Tuesday, April 19, 2011

Let the RA do it!

Learning has a visceral aspect—a touch and feel and hear and smell component. I’ve always known this at some level, but conscious knowledge of it dawned when I was already a man. I joined Midwest Research Institute as an analyst. The Econ Division employed analysts, the midlevel, and research assistants, the next level down. The idea here was division of labor: RAs did the repetitious, boring tasks, analysts the more demanding. But something in my innards resisted this division. I was always getting down, into details, doing my own literature searches, crunching my own numbers, plotting my own graphs. Something odd always happened in this process, and I became aware of that. I absorbed more information; my sense of mastery over the material grew; my confidence increased. I never trembled meeting with clients—as other analysts frequently did. I knew where all the bones were buried and the reason why.

For this reason, at staff meetings, under pressure of deadlines, I often heard myself admonished: “Don’t do that stuff yourself. Let the RA do it.” I found it easier to take a job and simply let the RA do it all herself, start to finish—not least customer contact. In those days RAs were typically women with liberal arts backgrounds. One of these ladies rapidly developed as a consequence of such assignments and soon became an analyst. Yes. A little help with the final report—but then I was still helping with those years later when I’d become at division director at MRI. In my group we assisted other such rapid promotions, and the RA position more or less faded away.

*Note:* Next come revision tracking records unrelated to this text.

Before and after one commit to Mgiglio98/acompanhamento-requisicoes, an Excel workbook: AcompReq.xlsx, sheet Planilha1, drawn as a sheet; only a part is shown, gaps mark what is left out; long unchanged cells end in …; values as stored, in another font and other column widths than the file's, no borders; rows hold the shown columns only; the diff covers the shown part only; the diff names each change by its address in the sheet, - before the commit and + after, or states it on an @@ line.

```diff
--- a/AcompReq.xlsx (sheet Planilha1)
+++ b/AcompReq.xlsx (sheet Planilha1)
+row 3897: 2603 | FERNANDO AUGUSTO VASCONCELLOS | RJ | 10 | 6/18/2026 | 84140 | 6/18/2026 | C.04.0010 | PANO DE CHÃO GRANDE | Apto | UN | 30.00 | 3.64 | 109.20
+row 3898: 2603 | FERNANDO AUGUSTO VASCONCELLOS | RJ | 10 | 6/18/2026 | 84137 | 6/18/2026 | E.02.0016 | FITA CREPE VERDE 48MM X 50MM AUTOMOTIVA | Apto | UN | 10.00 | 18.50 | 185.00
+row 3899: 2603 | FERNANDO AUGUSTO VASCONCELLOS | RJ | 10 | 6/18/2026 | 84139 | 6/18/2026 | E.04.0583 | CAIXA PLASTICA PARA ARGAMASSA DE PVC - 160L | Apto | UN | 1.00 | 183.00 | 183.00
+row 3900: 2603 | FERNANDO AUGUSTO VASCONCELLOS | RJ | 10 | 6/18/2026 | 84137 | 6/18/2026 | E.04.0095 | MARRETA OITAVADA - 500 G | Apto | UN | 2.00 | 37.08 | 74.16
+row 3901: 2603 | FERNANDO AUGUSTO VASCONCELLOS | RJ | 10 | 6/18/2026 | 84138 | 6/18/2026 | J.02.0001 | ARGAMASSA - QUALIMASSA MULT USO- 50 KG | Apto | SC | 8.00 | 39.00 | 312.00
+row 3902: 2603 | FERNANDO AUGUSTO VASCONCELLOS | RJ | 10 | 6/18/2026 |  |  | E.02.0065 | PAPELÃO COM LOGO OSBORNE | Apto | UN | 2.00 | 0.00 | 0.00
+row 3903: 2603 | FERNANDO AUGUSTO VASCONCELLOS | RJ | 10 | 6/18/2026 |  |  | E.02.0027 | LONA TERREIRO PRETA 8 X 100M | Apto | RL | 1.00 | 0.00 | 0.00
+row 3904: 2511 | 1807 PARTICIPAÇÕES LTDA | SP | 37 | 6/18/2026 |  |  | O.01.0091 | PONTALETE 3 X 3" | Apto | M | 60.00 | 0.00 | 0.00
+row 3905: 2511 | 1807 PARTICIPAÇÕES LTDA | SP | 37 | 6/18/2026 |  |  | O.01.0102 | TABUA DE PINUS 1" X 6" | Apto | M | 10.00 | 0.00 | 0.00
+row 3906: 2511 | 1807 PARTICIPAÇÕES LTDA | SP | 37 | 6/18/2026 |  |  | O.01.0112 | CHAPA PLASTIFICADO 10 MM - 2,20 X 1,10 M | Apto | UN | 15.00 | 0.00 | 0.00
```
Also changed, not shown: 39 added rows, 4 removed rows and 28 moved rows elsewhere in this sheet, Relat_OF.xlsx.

Hands on, direct contact. Drudgery educates. It produces a real democracy of work. In a way it’s costly, but the societal benefits are great. Vice presidents of sales and marketing appointed solely on the basis of a Harvard MBA?—who’d never made a single sales call ever on a real customer? I encountered such and analogous cases. Such things breed phony aristocracies and support phony class structures. A good rule is to do it yourself; don’t let the RA do it. At least until you really know something.

These memories arise as I engage in the mathematical drudgery of comprehending how and why logarithms first arose. I was never made to experience directly what the founders of these arts experienced—and think it is a symptom of poor math education. Many more would be math-literate if we went about the education of the young in a slower, more costly, but a more genuine way.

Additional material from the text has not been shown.